Version comparison data
= Beginning of Section =

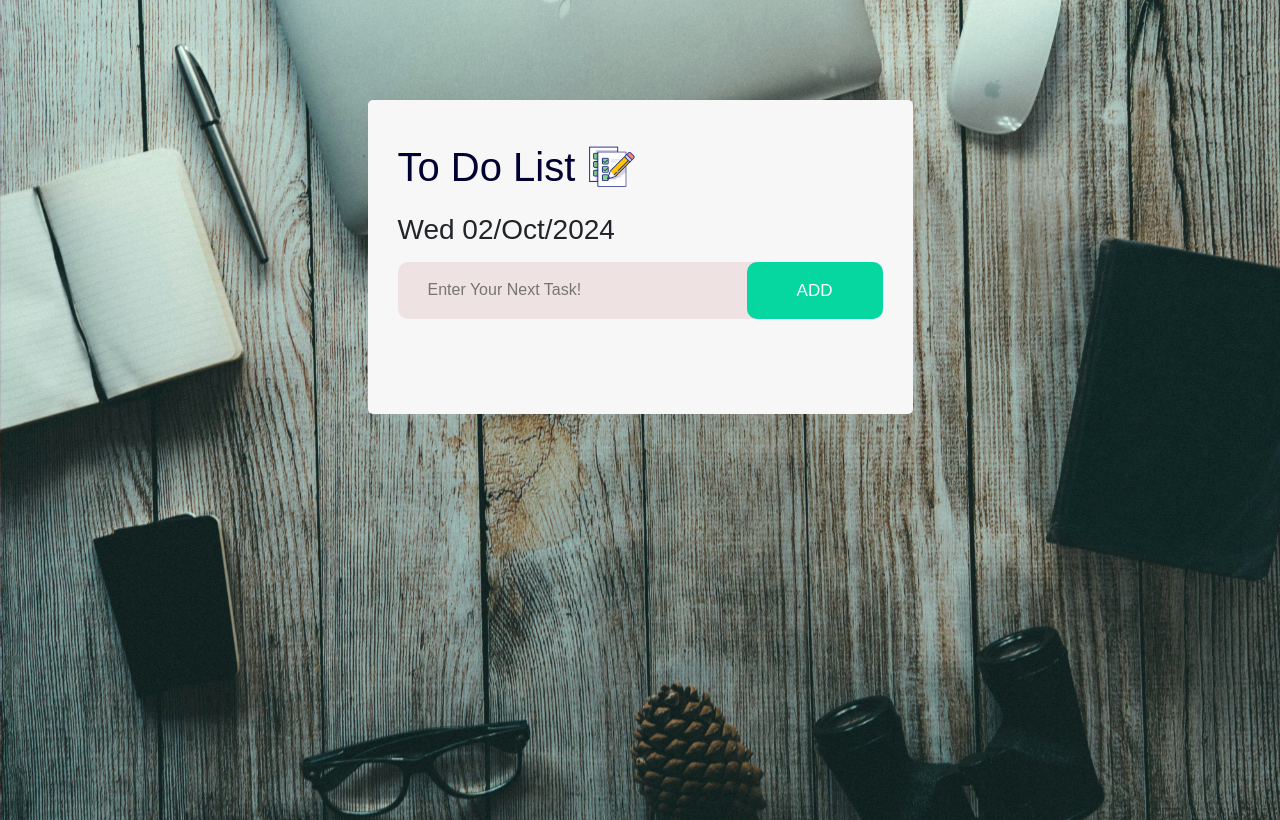
Repository: zeinawady/To_Do_List
Page: index.html
The author's editor kept a copy of each file at every save. The page is drawn from the files as they stood at one save, then again after a run of saves.
The browser window is 1280 px wide. The pictures show the whole page.

Above is the page before, as saved 2024-10-02 02:23:08.

After the next 3 saves:
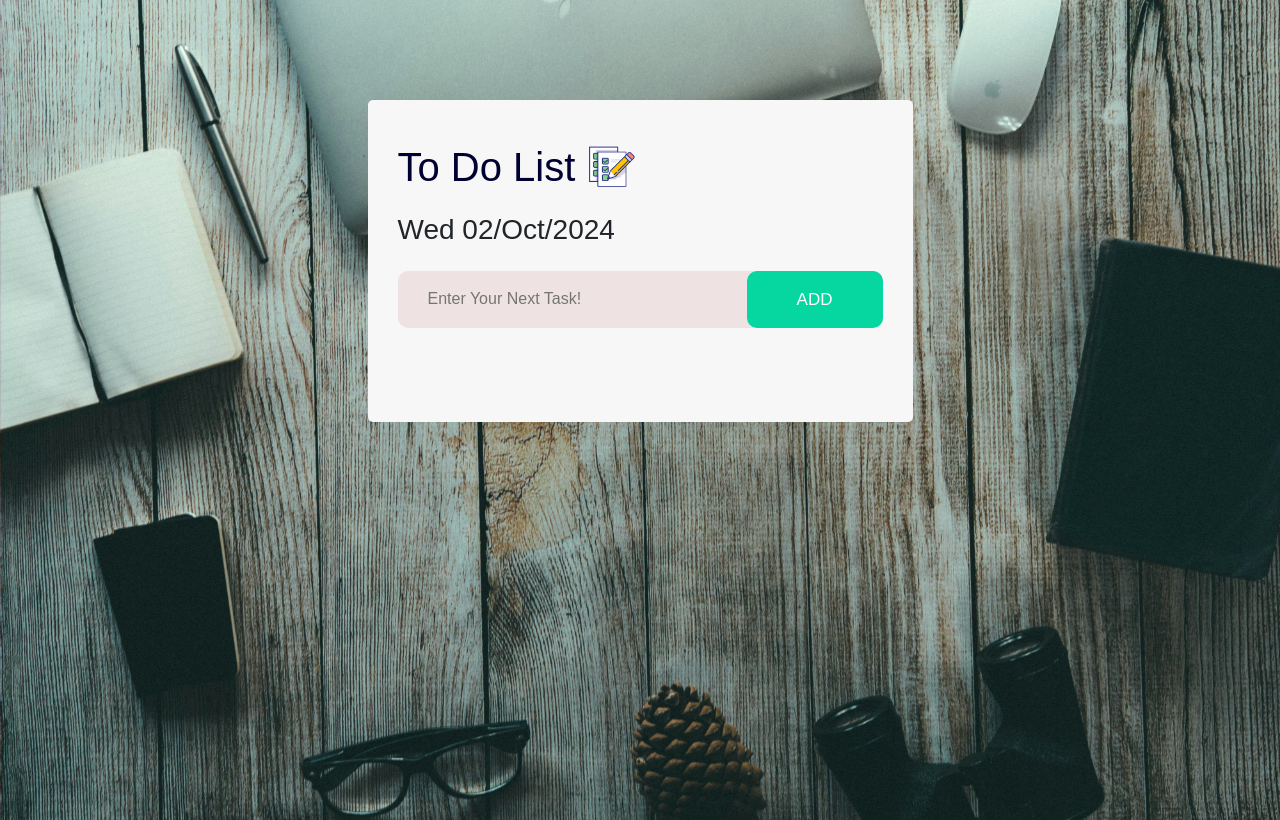
The 3 saves are shown as one change because they came seconds apart.
The last was saved 10 s later.
--- a/index.html
+++ b/index.html
@@ -15,7 +15,7 @@
         <div class="todo-app">
             <h1>To Do List <img src="images/todolistpng.png" alt="to-do-list" class="logo"></h1>
            <h3 id="date"></h3>
-            <div class="form d-flex align-items-center justify-content-between">
+            <div class="form d-flex align-items-center justify-content-between my-4">
                 <input class="input-Text" type="text" id="input-box" placeholder="Enter Your Next Task!">
                 <button class="input-btn" onclick="addTask()">ADD</button>
             </div>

= End of Section =

• Work task: Lines that contain "html" are to be copied from the records above.

• The completed task:
Page: index.html
--- a/index.html
+++ b/index.html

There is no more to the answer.